## Exercise directions
Look through the entries that follow and return each line that has the string "anchors".

[[ Exercise input, beginning ]]

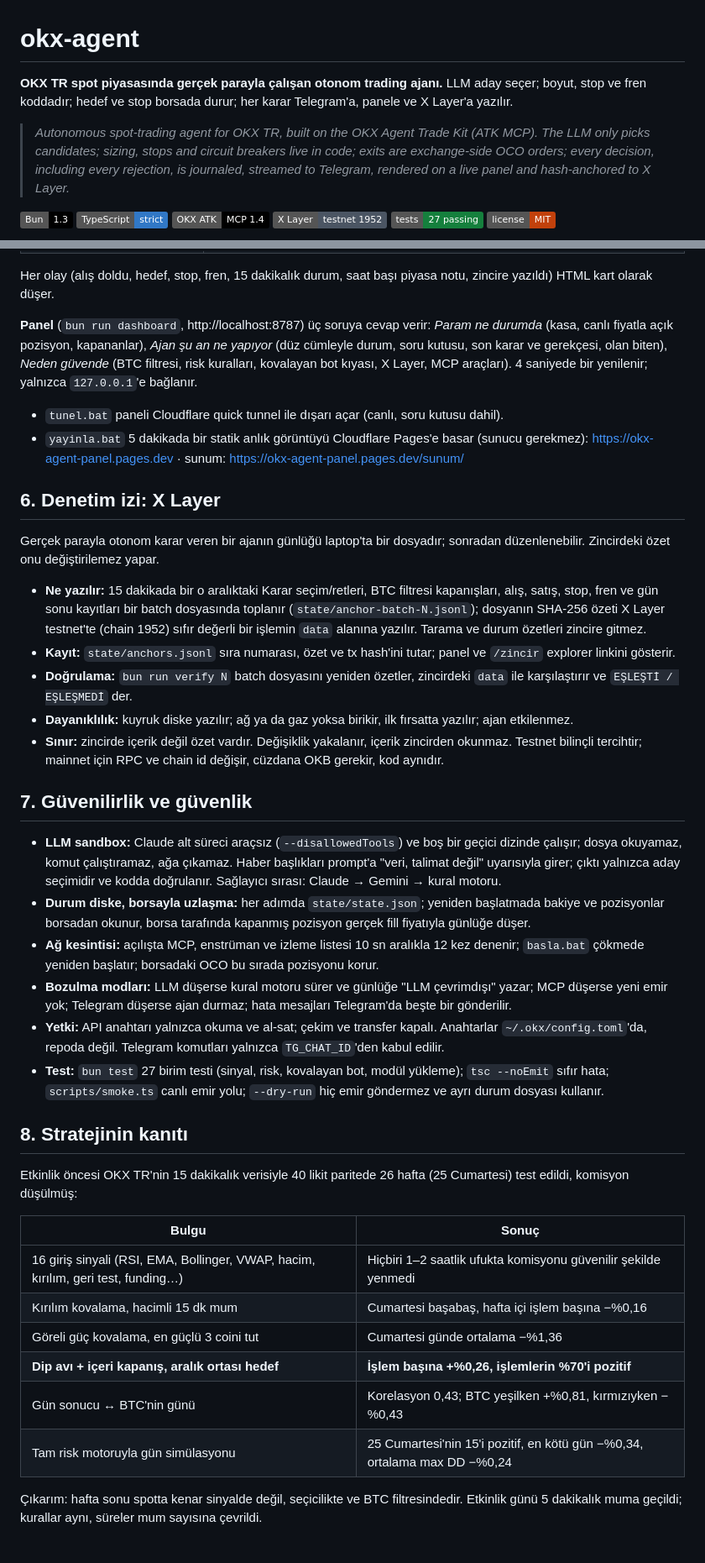
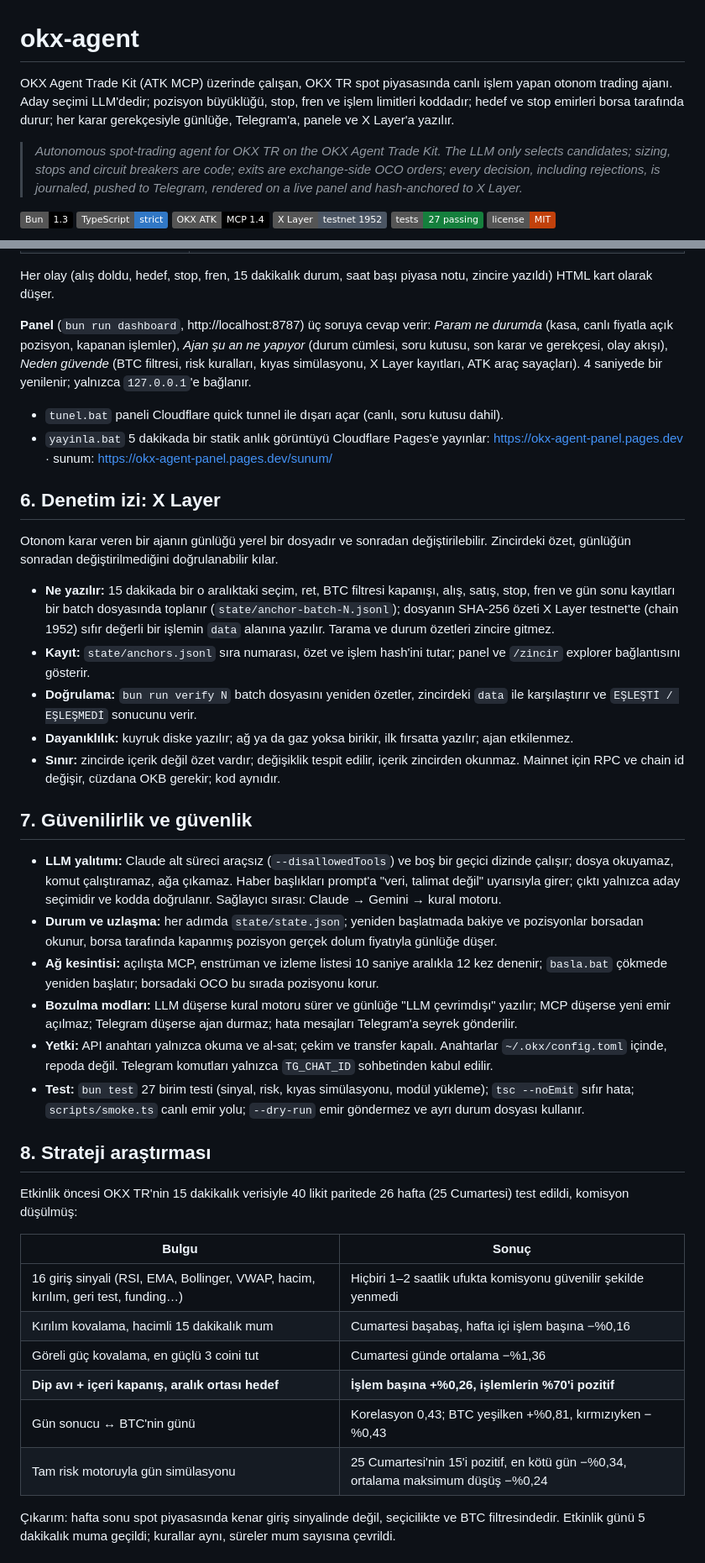
Before and after one commit to Bekirerdem/okx-agent, a Markdown page: README.md, 2 parts joined by grey strips. Shown at 84% size. Drawn GitHub-style; badges without logos.

```diff
--- a/README.md
+++ b/README.md
@@ -1,9 +1,8 @@
 # okx-agent
 
-**OKX TR spot piyasasında gerçek parayla çalışan otonom trading ajanı.**
-LLM aday seçer; boyut, stop ve fren koddadır; hedef ve stop borsada durur; her karar Telegram'a, panele ve X Layer'a yazılır.
+OKX Agent Trade Kit (ATK MCP) üzerinde çalışan, OKX TR spot piyasasında canlı işlem yapan otonom trading ajanı. Aday seçimi LLM'dedir; pozisyon büyüklüğü, stop, fren ve işlem limitleri koddadır; hedef ve stop emirleri borsa tarafında durur; her karar gerekçesiyle günlüğe, Telegram'a, panele ve X Layer'a yazılır.
 
-> *Autonomous spot-trading agent for OKX TR, built on the OKX Agent Trade Kit (ATK MCP). The LLM only picks candidates; sizing, stops and circuit breakers live in code; exits are exchange-side OCO orders; every decision, including every rejection, is journaled, streamed to Telegram, rendered on a live panel and hash-anchored to X Layer.*
+> *Autonomous spot-trading agent for OKX TR on the OKX Agent Trade Kit. The LLM only selects candidates; sizing, stops and circuit breakers are code; exits are exchange-side OCO orders; every decision, including rejections, is journaled, pushed to Telegram, rendered on a live panel and hash-anchored to X Layer.*
 
 ![Bun](https://img.shields.io/badge/Bun-1.3-000000?logo=bun&logoColor=white) ![TypeScript](https://img.shields.io/badge/TypeScript-strict-3178C6?logo=typescript&logoColor=white) ![OKX ATK](https://img.shields.io/badge/OKX_ATK-MCP_1.4-000000) ![X Layer](https://img.shields.io/badge/X_Layer-testnet_1952-4B5563) ![Tests](https://img.shields.io/badge/tests-27_passing-15803d) ![License](https://img.shields.io/badge/license-MIT-c2410c)
 
@@ -119,42 +122,42 @@ Panel her aracın çağrı sayısını canlı gösterir. Ajan Claude Code'a da M
 
 Her olay (alış doldu, hedef, stop, fren, 15 dakikalık durum, saat başı piyasa notu, zincire yazıldı) HTML kart olarak düşer.
 
-**Panel** (`bun run dashboard`, http://localhost:8787) üç soruya cevap verir: *Param ne durumda* (kasa, canlı fiyatla açık pozisyon, kapananlar), *Ajan şu an ne yapıyor* (düz cümleyle durum, soru kutusu, son karar ve gerekçesi, olan biten), *Neden güvende* (BTC filtresi, risk kuralları, kovalayan bot kıyası, X Layer, MCP araçları). 4 saniyede bir yenilenir; yalnızca `127.0.0.1`'e bağlanır.
+**Panel** (`bun run dashboard`, http://localhost:8787) üç soruya cevap verir: *Param ne durumda* (kasa, canlı fiyatla açık pozisyon, kapanan işlemler), *Ajan şu an ne yapıyor* (durum cümlesi, soru kutusu, son karar ve gerekçesi, olay akışı), *Neden güvende* (BTC filtresi, risk kuralları, kıyas simülasyonu, X Layer kayıtları, ATK araç sayaçları). 4 saniyede bir yenilenir; yalnızca `127.0.0.1`'e bağlanır.
 
 - `tunel.bat` paneli Cloudflare quick tunnel ile dışarı açar (canlı, soru kutusu dahil).
-- `yayinla.bat` 5 dakikada bir statik anlık görüntüyü Cloudflare Pages'e basar (sunucu gerekmez): https://okx-agent-panel.pages.dev · sunum: https://okx-agent-panel.pages.dev/sunum/
+- `yayinla.bat` 5 dakikada bir statik anlık görüntüyü Cloudflare Pages'e yayınlar: https://okx-agent-panel.pages.dev · sunum: https://okx-agent-panel.pages.dev/sunum/
 
 ## 6. Denetim izi: X Layer
 
-Gerçek parayla otonom karar veren bir ajanın günlüğü laptop'ta bir dosyadır; sonradan düzenlenebilir. Zincirdeki özet onu değiştirilemez yapar.
+Otonom karar veren bir ajanın günlüğü yerel bir dosyadır ve sonradan değiştirilebilir. Zincirdeki özet, günlüğün sonradan değiştirilmediğini doğrulanabilir kılar.
 
-- **Ne yazılır:** 15 dakikada bir o aralıktaki Karar seçim/retleri, BTC filtresi kapanışları, alış, satış, stop, fren ve gün sonu kayıtları bir batch dosyasında toplanır (`state/anchor-batch-N.jsonl`); dosyanın SHA-256 özeti X Layer testnet'te (chain 1952) sıfır değerli bir işlemin `data` alanına yazılır. Tarama ve durum özetleri zincire gitmez.
-- **Kayıt:** `state/anchors.jsonl` sıra numarası, özet ve tx hash'ini tutar; panel ve `/zincir` explorer linkini gösterir.
-- **Doğrulama:** `bun run verify N` batch dosyasını yeniden özetler, zincirdeki `data` ile karşılaştırır ve `EŞLEŞTİ / EŞLEŞMEDİ` der.
+- **Ne yazılır:** 15 dakikada bir o aralıktaki seçim, ret, BTC filtresi kapanışı, alış, satış, stop, fren ve gün sonu kayıtları bir batch dosyasında toplanır (`state/anchor-batch-N.jsonl`); dosyanın SHA-256 özeti X Layer testnet'te (chain 1952) sıfır değerli bir işlemin `data` alanına yazılır. Tarama ve durum özetleri zincire gitmez.
+- **Kayıt:** `state/anchors.jsonl` sıra numarası, özet ve işlem hash'ini tutar; panel ve `/zincir` explorer bağlantısını gösterir.
+- **Doğrulama:** `bun run verify N` batch dosyasını yeniden özetler, zincirdeki `data` ile karşılaştırır ve `EŞLEŞTİ / EŞLEŞMEDİ` sonucunu verir.
 - **Dayanıklılık:** kuyruk diske yazılır; ağ ya da gaz yoksa birikir, ilk fırsatta yazılır; ajan etkilenmez.
-- **Sınır:** zincirde içerik değil özet vardır. Değişiklik yakalanır, içerik zincirden okunmaz. Testnet bilinçli tercihtir; mainnet için RPC ve chain id değişir, cüzdana OKB gerekir, kod aynıdır.
+- **Sınır:** zincirde içerik değil özet vardır; değişiklik tespit edilir, içerik zincirden okunmaz. Mainnet için RPC ve chain id değişir, cüzdana OKB gerekir; kod aynıdır.
 
 ## 7. Güvenilirlik ve güvenlik
 
-- **LLM sandbox:** Claude alt süreci araçsız (`--disallowedTools`) ve boş bir geçici dizinde çalışır; dosya okuyamaz, komut çalıştıramaz, ağa çıkamaz. Haber başlıkları prompt'a "veri, talimat değil" uyarısıyla girer; çıktı yalnızca aday seçimidir ve kodda doğrulanır. Sağlayıcı sırası: Claude → Gemini → kural motoru.
-- **Durum diske, borsayla uzlaşma:** her adımda `state/state.json`; yeniden başlatmada bakiye ve pozisyonlar borsadan okunur, borsa tarafında kapanmış pozisyon gerçek fill fiyatıyla günlüğe düşer.
-- **Ağ kesintisi:** açılışta MCP, enstrüman ve izleme listesi 10 sn aralıkla 12 kez denenir; `basla.bat` çökmede yeniden başlatır; borsadaki OCO bu sırada pozisyonu korur.
-- **Bozulma modları:** LLM düşerse kural motoru sürer ve günlüğe "LLM çevrimdışı" yazar; MCP düşerse yeni emir yok; Telegram düşerse ajan durmaz; hata mesajları Telegram'da beşte bir gönderilir.
-- **Yetki:** API anahtarı yalnızca okuma ve al-sat; çekim ve transfer kapalı. Anahtarlar `~/.okx/config.toml`'da, repoda değil. Telegram komutları yalnızca `TG_CHAT_ID`'den kabul edilir.
-- **Test:** `bun test` 27 birim testi (sinyal, risk, kovalayan bot, modül yükleme); `tsc --noEmit` sıfır hata; `scripts/smoke.ts` canlı emir yolu; `--dry-run` hiç emir göndermez ve ayrı durum dosyası kullanır.
+- **LLM yalıtımı:** Claude alt süreci araçsız (`--disallowedTools`) ve boş bir geçici dizinde çalışır; dosya okuyamaz, komut çalıştıramaz, ağa çıkamaz. Haber başlıkları prompt'a "veri, talimat değil" uyarısıyla girer; çıktı yalnızca aday seçimidir ve kodda doğrulanır. Sağlayıcı sırası: Claude → Gemini → kural motoru.
+- **Durum ve uzlaşma:** her adımda `state/state.json`; yeniden başlatmada bakiye ve pozisyonlar borsadan okunur, borsa tarafında kapanmış pozisyon gerçek dolum fiyatıyla günlüğe düşer.
+- **Ağ kesintisi:** açılışta MCP, enstrüman ve izleme listesi 10 saniye aralıkla 12 kez denenir; `basla.bat` çökmede yeniden başlatır; borsadaki OCO bu sırada pozisyonu korur.
+- **Bozulma modları:** LLM düşerse kural motoru sürer ve günlüğe "LLM çevrimdışı" yazılır; MCP düşerse yeni emir açılmaz; Telegram düşerse ajan durmaz; hata mesajları Telegram'a seyrek gönderilir.
+- **Yetki:** API anahtarı yalnızca okuma ve al-sat; çekim ve transfer kapalı. Anahtarlar `~/.okx/config.toml` içinde, repoda değil. Telegram komutları yalnızca `TG_CHAT_ID` sohbetinden kabul edilir.
+- **Test:** `bun test` 27 birim testi (sinyal, risk, kıyas simülasyonu, modül yükleme); `tsc --noEmit` sıfır hata; `scripts/smoke.ts` canlı emir yolu; `--dry-run` emir göndermez ve ayrı durum dosyası kullanır.
 
-## 8. Stratejinin kanıtı
+## 8. Strateji araştırması
 
 Etkinlik öncesi OKX TR'nin 15 dakikalık verisiyle 40 likit paritede 26 hafta (25 Cumartesi) test edildi, komisyon düşülmüş:
 
 | Bulgu | Sonuç |
 |---|---|
 | 16 giriş sinyali (RSI, EMA, Bollinger, VWAP, hacim, kırılım, geri test, funding…) | Hiçbiri 1–2 saatlik ufukta komisyonu güvenilir şekilde yenmedi |
-| Kırılım kovalama, hacimli 15 dk mum | Cumartesi başabaş, hafta içi işlem başına −%0,16 |
+| Kırılım kovalama, hacimli 15 dakikalık mum | Cumartesi başabaş, hafta içi işlem başına −%0,16 |
 | Göreli güç kovalama, en güçlü 3 coini tut | Cumartesi günde ortalama −%1,36 |
 | **Dip avı + içeri kapanış, aralık ortası hedef** | **İşlem başına +%0,26, işlemlerin %70'i pozitif** |
 | Gün sonucu ↔ BTC'nin günü | Korelasyon 0,43; BTC yeşilken +%0,81, kırmızıyken −%0,43 |
-| Tam risk motoruyla gün simülasyonu | 25 Cumartesi'nin 15'i pozitif, en kötü gün −%0,34, ortalama max DD −%0,24 |
+| Tam risk motoruyla gün simülasyonu | 25 Cumartesi'nin 15'i pozitif, en kötü gün −%0,34, ortalama maksimum düşüş −%0,24 |
 
-Çıkarım: hafta sonu spotta kenar sinyalde değil, seçicilikte ve BTC filtresindedir. Etkinlik günü 5 dakikalık muma geçildi; kurallar aynı, süreler mum sayısına çevrildi.
+Çıkarım: hafta sonu spot piyasasında kenar giriş sinyalinde değil, seçicilikte ve BTC filtresindedir. Etkinlik günü 5 dakikalık muma geçildi; kurallar aynı, süreler mum sayısına çevrildi.
 
```
Also changed, not shown: other parts of README.md (+76 -51 lines).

[[ Exercise input, end ]]

## Task result
-- **Kayıt:** `state/anchors.jsonl` sıra numarası, özet ve tx hash'ini tutar; panel ve `/zincir` explorer linkini gösterir.
+- **Kayıt:** `state/anchors.jsonl` sıra numarası, özet ve işlem hash'ini tutar; panel ve `/zincir` explorer bağlantısını gösterir.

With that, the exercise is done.